In India, efforts are being made by proponents of environmentally friendly funerals that effectively mesh awareness with tradition. In the predominate Hindu faith, it is a longstanding tradition to burn the remains of the deceased in a funeral pyre. Advocates of environmentally friendly funerals are trying to find ways to decrease the carbon emissions from these fires. One idea that has emerged is to have a raised pyre, instead of placing the logs on the ground. It has been estimated by environmentally friendly funeral supporters that this would reduce the amount of carbon that comes from them by 50%.
Supporters of environmentally friendly funerals are also beginning to make their way into the United States, as environmentally friendly cemeteries can be found near Ithaca, New York, El Granada, California, Kansas City, Missouri, and even Huntsville, Texas.
In tandem with a conviction that biodegradable is better, there is a growing concern among proponents of environmentally friendly funerals over how typical headstones are made. Many headstones are made from granite or marble, however, since these are mass produced, it often means removing large amounts of these materials from the ground. A number of alternatives to this have been provided by proponents of environmentally friendly funerals. These include headstones made out of wood and bamboo, and others made from composite plant materials. Those who opt for wood and bamboo expect that their headstones are likely to biodegrade easily. That is however, part of the plan. Environmentally friendly funeral proponents who choose headstones made from composite plant materials however expect that their headstones will be beautiful and strong, an expectation that is sure not to be disappointed. These headstones, which come in a number of different colors, such as pearl blue, dark green, black, and many other colors, also have centers reminiscent of stained glass windows. Some individuals (especially those who scattered the ashes) are happy to settle with a small, simple tribute, such as a solar grave light. These lights provide a beacon through the night, and because they are solar powered, often need little maintanence. This allows families to rest assured that there is always a perpetual flame, of sorts, burning for their lost loved one.
In the end, supporters of environmentally friendly funerals also say that they might be the most affordable kind of funerals. Many of the movement’s supporters also practice cremation, which can be remarkably more affordable than burial, and some are in favor of simple home funerals, perhaps spreading your loved one’s ashes across the back yard, where they no doubt spent a great many hours. It would seem that environmentally friendly funerals could perhaps save one as much as several thousand dollars of expenses.

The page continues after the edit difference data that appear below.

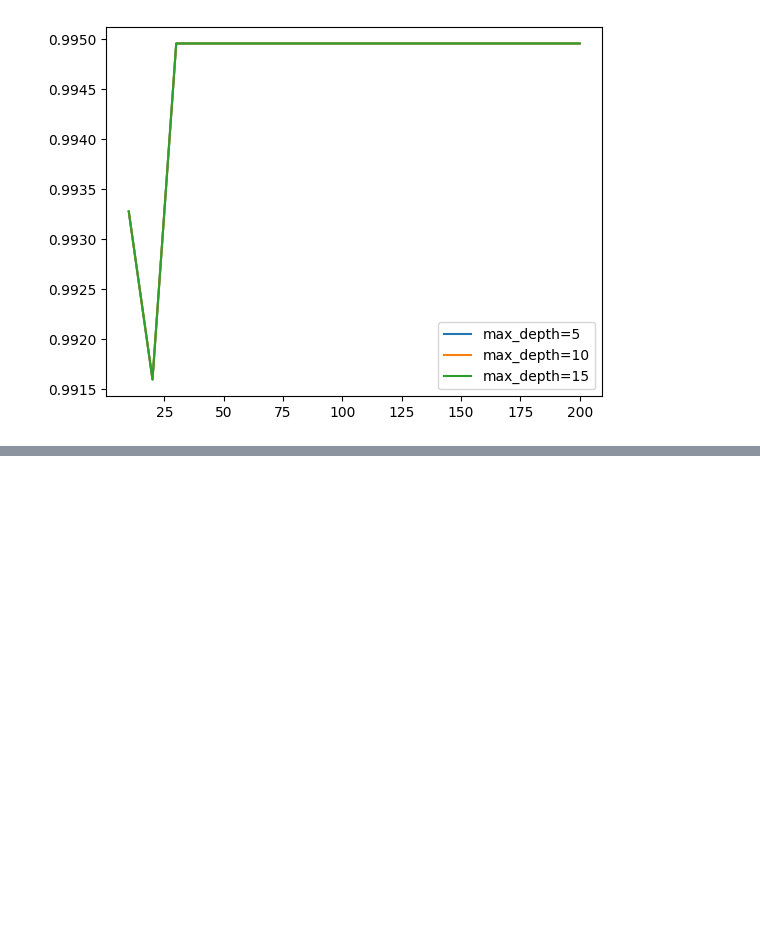
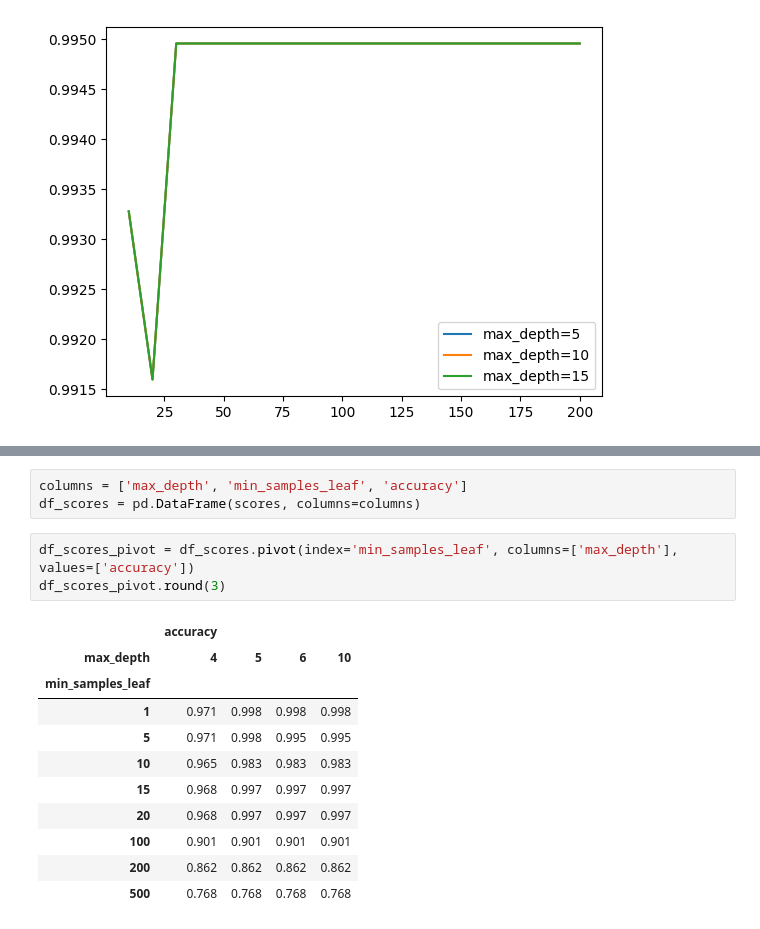
Before and after one commit to ovlasenko-ellation/mid_term_project_mlzoomcamp, a Jupyter notebook: Project_mid_term.ipynb, the cells around one changed output, grey strips where cells are left out. Drawn from its saved outputs; the diff is of its cells as text; blank space fills up the shorter version.

```diff
--- a/Project_mid_term.ipynb
+++ b/Project_mid_term.ipynb
@@ -344,0 +381,18 @@ plt.legend()
+# %%
+columns = ['max_depth', 'min_samples_leaf', 'accuracy']
+df_scores = pd.DataFrame(scores, columns=columns)
+# %%
+df_scores_pivot = df_scores.pivot(index='min_samples_leaf', columns=['max_depth'], values=['accuracy'])
+df_scores_pivot.round(3)
+# %% [output]
+|  | accuracy |  |  |  |
+| max_depth | 4 | 5 | 6 | 10 |
+| min_samples_leaf |  |  |  |  |
+| 1 | 0.971 | 0.998 | 0.998 | 0.998 |
+| 5 | 0.971 | 0.998 | 0.995 | 0.995 |
+| 10 | 0.965 | 0.983 | 0.983 | 0.983 |
+| 15 | 0.968 | 0.997 | 0.997 | 0.997 |
+| 20 | 0.968 | 0.997 | 0.997 | 0.997 |
+| 100 | 0.901 | 0.901 | 0.901 | 0.901 |
+| 200 | 0.862 | 0.862 | 0.862 | 0.862 |
+| 500 | 0.768 | 0.768 | 0.768 | 0.768 |
```
Also changed, not shown: parts of 4 cells of this notebook.
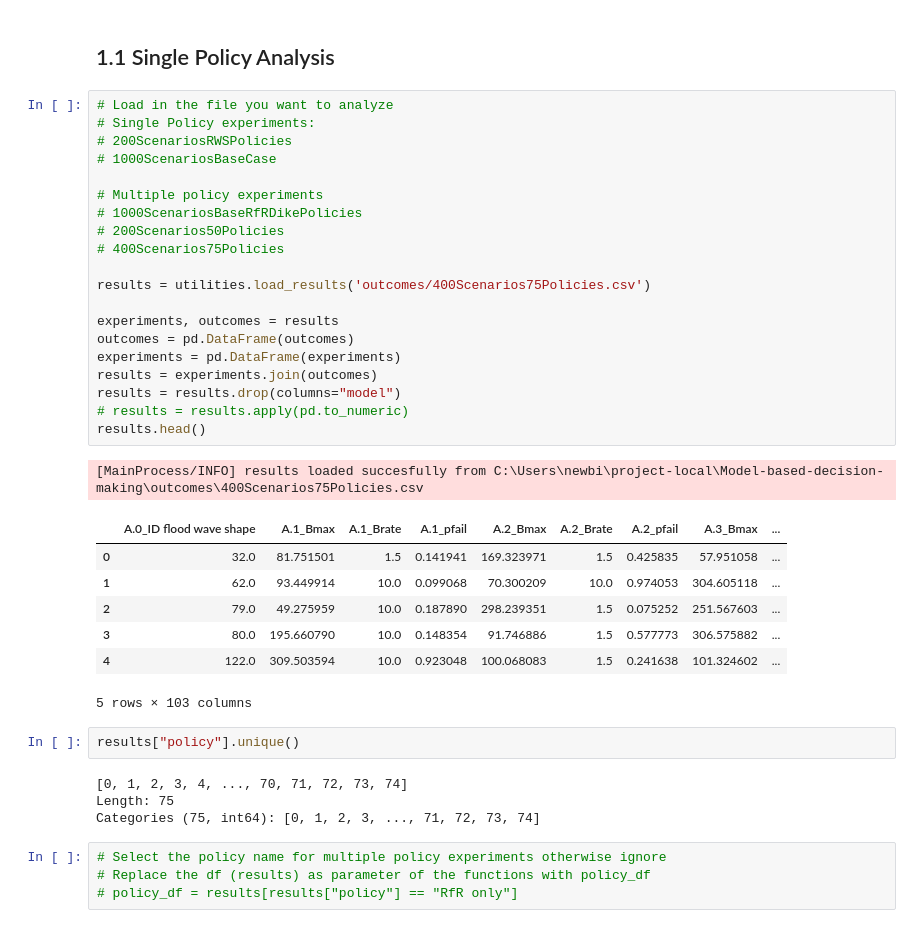
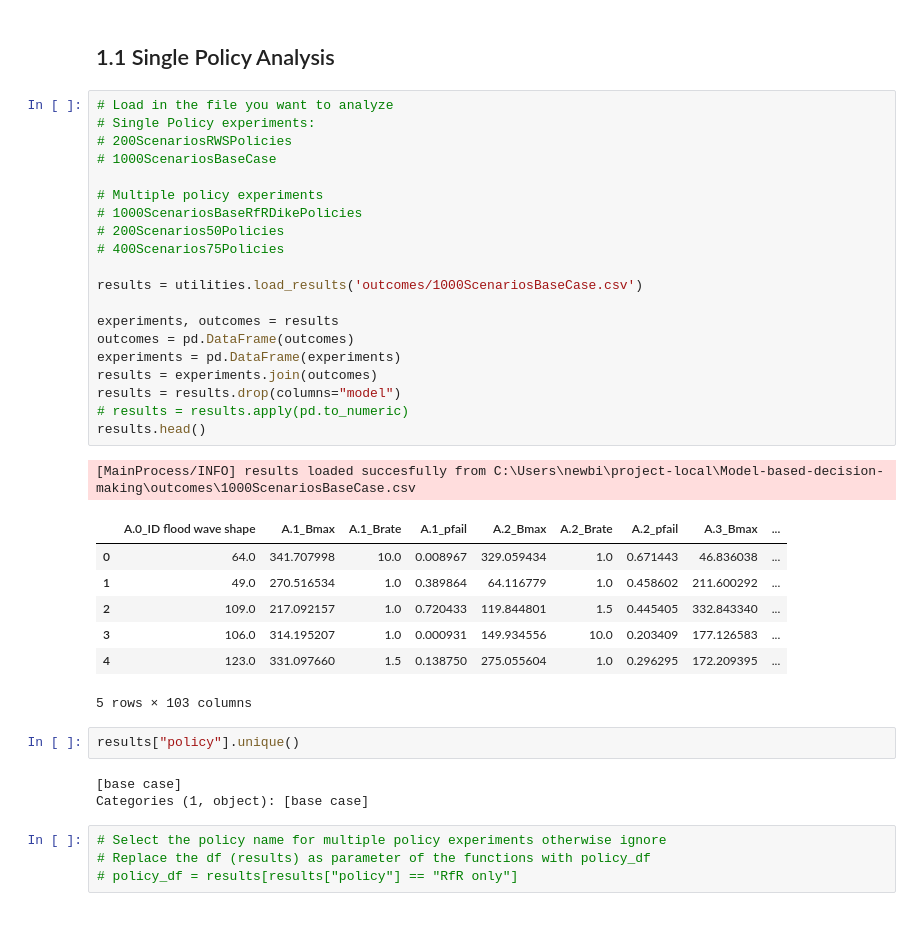
Before and after one commit to WKSu/Model-based-decision-making, a Jupyter notebook: Visualization_Final.ipynb, the cells around one changed output. Saved outputs shown, nothing was run; the diff lists cells and outputs as text.

```diff
--- a/Visualization_Final.ipynb
+++ b/Visualization_Final.ipynb
@@ -25,38 +27,37 @@ ema_logging.log_to_stderr(ema_logging.INFO)
 # %%
 # Load in the file you want to analyze
 # Single Policy experiments:
 # 200ScenariosRWSPolicies
 # 1000ScenariosBaseCase
 
 # Multiple policy experiments
 # 1000ScenariosBaseRfRDikePolicies
 # 200Scenarios50Policies
 # 400Scenarios75Policies
 
-results = utilities.load_results('outcomes/400Scenarios75Policies.csv')
+results = utilities.load_results('outcomes/1000ScenariosBaseCase.csv')
 
 experiments, outcomes = results
 outcomes = pd.DataFrame(outcomes)
 experiments = pd.DataFrame(experiments)
 results = experiments.join(outcomes)
 results = results.drop(columns="model")
 # results = results.apply(pd.to_numeric)
 results.head()
 # %% [output]
-[MainProcess/INFO] results loaded succesfully from C:\Users\newbi\project-local\Model-based-decision-making\outcomes\400Scenarios75Policies.csv
+[MainProcess/INFO] results loaded succesfully from C:\Users\newbi\project-local\Model-based-decision-making\outcomes\1000ScenariosBaseCase.csv
 |  | A.0_ID flood wave shape | A.1_Bmax | A.1_Brate | A.1_pfail | A.2_Bmax | A.2_Brate | A.2_pfail | A.3_Bmax | ... |
-| 0 | 32.0 | 81.751501 | 1.5 | 0.141941 | 169.323971 | 1.5 | 0.425835 | 57.951058 | ... |
-| 1 | 62.0 | 93.449914 | 10.0 | 0.099068 | 70.300209 | 10.0 | 0.974053 | 304.605118 | ... |
-| 2 | 79.0 | 49.275959 | 10.0 | 0.187890 | 298.239351 | 1.5 | 0.075252 | 251.567603 | ... |
-| 3 | 80.0 | 195.660790 | 10.0 | 0.148354 | 91.746886 | 1.5 | 0.577773 | 306.575882 | ... |
-| 4 | 122.0 | 309.503594 | 10.0 | 0.923048 | 100.068083 | 1.5 | 0.241638 | 101.324602 | ... |
+| 0 | 64.0 | 341.707998 | 10.0 | 0.008967 | 329.059434 | 1.0 | 0.671443 | 46.836038 | ... |
+| 1 | 49.0 | 270.516534 | 1.0 | 0.389864 | 64.116779 | 1.0 | 0.458602 | 211.600292 | ... |
+| 2 | 109.0 | 217.092157 | 1.0 | 0.720433 | 119.844801 | 1.5 | 0.445405 | 332.843340 | ... |
+| 3 | 106.0 | 314.195207 | 1.0 | 0.000931 | 149.934556 | 10.0 | 0.203409 | 177.126583 | ... |
+| 4 | 123.0 | 331.097660 | 1.5 | 0.138750 | 275.055604 | 1.0 | 0.296295 | 172.209395 | ... |
 5 rows × 103 columns
 # %%
 results["policy"].unique()
 # %% [output]
-[0, 1, 2, 3, 4, ..., 70, 71, 72, 73, 74]
-Length: 75
-Categories (75, int64): [0, 1, 2, 3, ..., 71, 72, 73, 74]
+[base case]
+Categories (1, object): [base case]
 # %%
 # Select the policy name for multiple policy experiments otherwise ignore
 # Replace the df (results) as parameter of the functions with policy_df
```
Also changed, not shown: parts of 12 cells of this notebook, 4 other files.
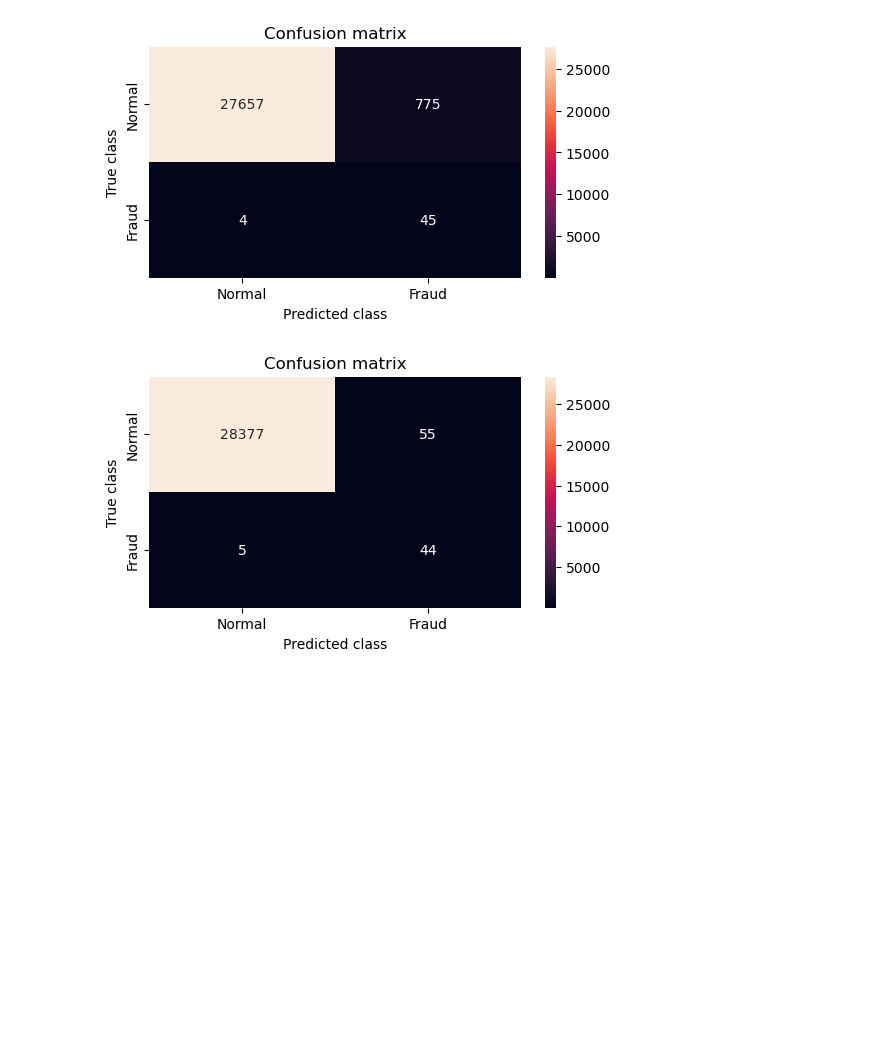
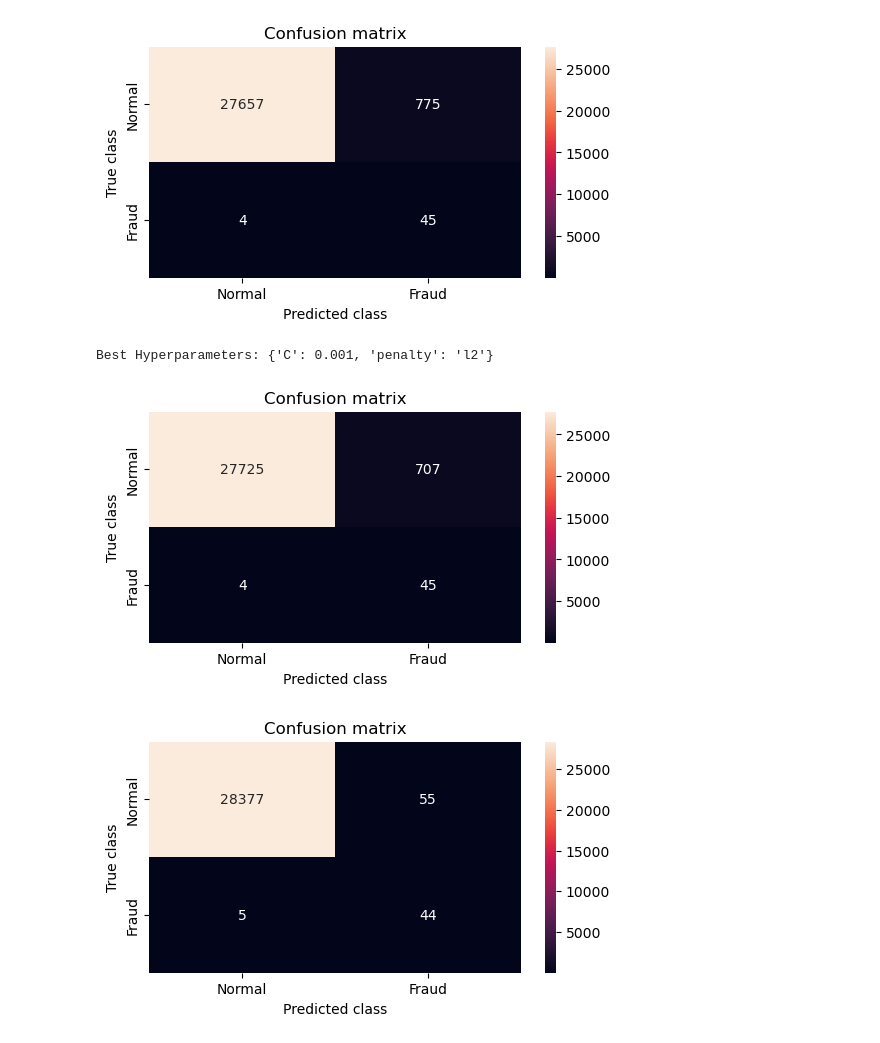
Before and after one commit to mmikayelyan/Detecting-Financial-Fraud-with-Machine-Learning, a Jupyter notebook: Project_Code.ipynb, the cells around one changed output. Drawn from its saved outputs; the diff is of its cells as text; code cells hidden in the pictures; blank space fills up the shorter version.

```diff
--- a/Project_Code.ipynb
+++ b/Project_Code.ipynb
@@ -264,6 +264,66 @@ plt.xlabel('Predicted class')
 plt.show()
 # %% [output]
 [figure]
+# %%
+from sklearn.model_selection import GridSearchCV
+from sklearn.linear_model import LogisticRegression
+
+# Define the hyperparameters and their possible values
+param_grid = {
+    'C': [0.001, 0.01, 0.1, 1, 10, 100],
+    'penalty': ['l2']  # Only l2 penalty is supported by lbfgs solver
+}
+
+# Create an instance of the LogisticRegression model
+model = LogisticRegression(class_weight='balanced', solver='lbfgs')
+
+# Create a GridSearchCV object
+grid_search = GridSearchCV(model, param_grid, cv=5, scoring='f1', n_jobs=-1)
+
+# Perform the grid search on your training data
+grid_search.fit(X_train, y_train)
+
+# Get the best hyperparameters
+best_params = grid_search.best_params_
+print("Best Hyperparameters:", best_params)
+
+# Get the best model
+best_model = grid_search.best_estimator_
+
+# Use the best model to make predictions
+y_pred = best_model.predict(X_test)
+
+# Evaluate the model
+conf_matrix = confusion_matrix(y_test, y_pred)
+# Add the visualization code for the confusion matrix here (similar to your previous codes)
+# %% [output]
+Best Hyperparameters: {'C': 0.001, 'penalty': 'l2'}
+# %%
+# Define labels for the classes.
+LABELS = ["Normal", "Fraud"]
+
+# Calculate the confusion matrix.
+conf_matrix = confusion_matrix(y_test, y_pred)
+
+# Create a new figure with a specific size.
+plt.figure(figsize=(6, 3))
+
+# Generate a heatmap for the confusion matrix.
+sns.heatmap(conf_matrix, xticklabels=LABELS, yticklabels=LABELS, annot=True, fmt="d")
+
+# Set the title of the plot.
+plt.title("Confusion matrix")
+
+# Set the label for the y-axis.
+plt.ylabel('True class')
+
+# Set the label for the x-axis.
+plt.xlabel('Predicted class')
+
+# Display the plot.
+plt.show()
+# %% [output]
+[figure, added]
 # %%
 # Set class weights to handle class imbalance (1:50 ratio of class 0 to class 1).
 model = LogisticRegression(class_weight={0: 1, 1: 50})
```
Also changed, not shown: parts of 2 cells of this notebook.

The frugality of this would seem to concur with a central belief among almost all advocates of environmentally friendly funerals, that the simplest way is usually the best way.